Last Saturday morning Nina Sandlin gave the initial yank on a cord attached to a white sleeve covering a new street sign at the southeast corner of Wilson and Artesian. Then she said she bet some small volunteers would like to take over, and she stepped aside when three children promptly stepped up. Nina watched with the rest of us as the sleeve fell away, and the corner assumed its new identity as the Honorary Lee Sandlin Way. Nina pointed out her second-floor apartment on the far side of Artesian and told the crowd that now, when she looks out her window, she’ll see this tribute to her late husband. Lee Sandlin wrote some of the finest journalism the Reader’s ever published, and then one acclaimed book after another until his sudden death last December silenced him.

About a hundred people gathered for the short ceremony, which fortunately was carried out in the shade and concluded by the time the day’s heat started to bite. Forty-Seventh Ward alderman Ameya Pawar said a few words, and so did several friends. Refreshments and a collection of Lee’s books were set out on the front porch of the house on the corner.

Nina Sandlin came to Pawar with her idea of an honorary street designation, and once she’d shown that her neighbors were solidly behind it, the alderman was an enthusiastic ally. She tells me, “Seriously, it’s pretty easy to get one of those brown signs. They are everywhere, and there are thousands of them in Chicago (just see—Linda Zabors is the founder of it). So some might think it’s not a huge honor.

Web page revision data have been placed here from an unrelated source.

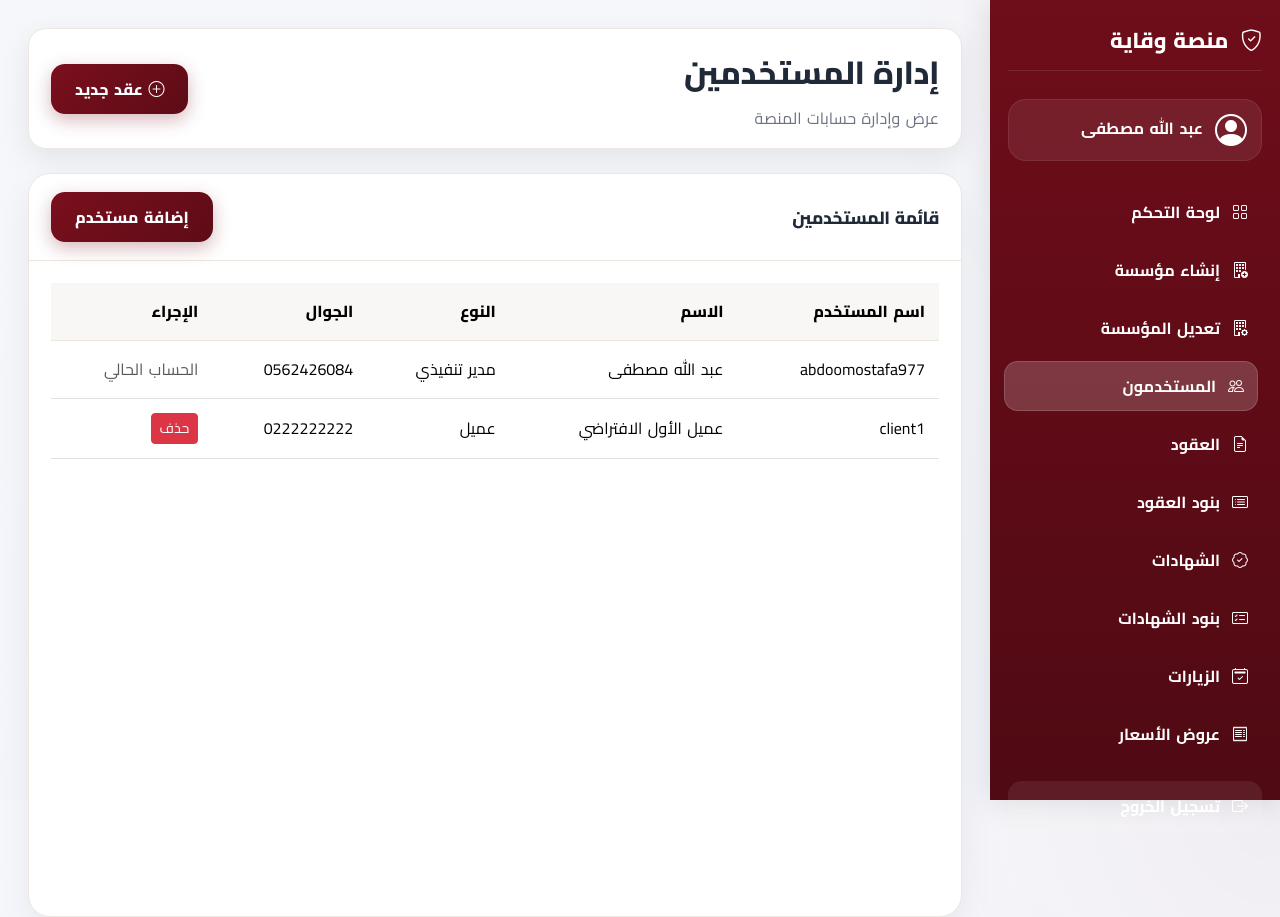
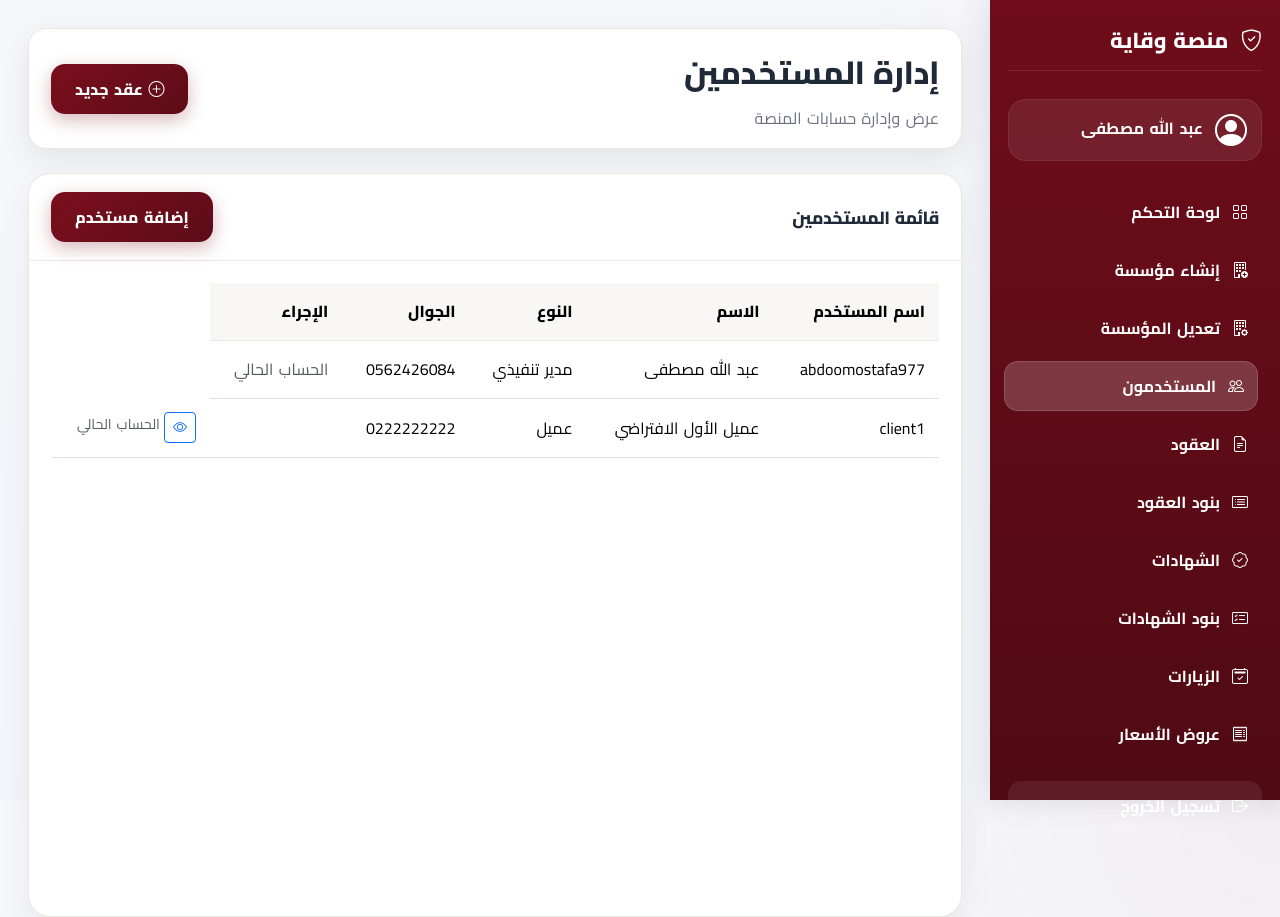
Before and after one commit to azhryb824-sys/wiqaya, a Django app: page /users/ in a window 1280 px wide. Run offline with Django 5.2, Linux system fonts and the light colour scheme; a user stored in the database is signed in; data comes from the database, SQL or seed files in the repository.

Commit message:
Update users_list.html

```diff
--- a/templates/core/users_list.html
+++ b/templates/core/users_list.html
@@ -32,10 +32,25 @@
                         <td>{{ u.phone|default:"-" }}</td>
                         <td>
                             {% if u != request.user %}
-                            <a href="{% url 'delete_user' u.id %}" class="btn btn-sm btn-danger"
-                               onclick="return confirm('هل أنت متأكد من حذف هذا المستخدم؟');">
-                                حذف
-                            </a>
+                            <td>
+    <div class="d-flex gap-1">
+
+        <!-- زر عرض -->
+        <a href="{% url 'user_detail' user.id %}" class="btn btn-sm btn-outline-primary">
+            <i class="bi bi-eye"></i>
+        </a>
+
+        <!-- زر حذف -->
+        {% if request.user.id != user.id %}
+        <a href="{% url 'delete_user' user.id %}" class="btn btn-sm btn-danger">
+            <i class="bi bi-trash"></i>
+        </a>
+        {% else %}
+        <span class="text-muted small">الحساب الحالي</span>
+        {% endif %}
+
+    </div>
+</td>
                             {% else %}
                             <span class="text-muted">الحساب الحالي</span>
                             {% endif %}
```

But my feeling about that is, sure a lot of authors are in the library. But hey, Shakespeare is in there. Dickens is in there. It is a fine place to be.”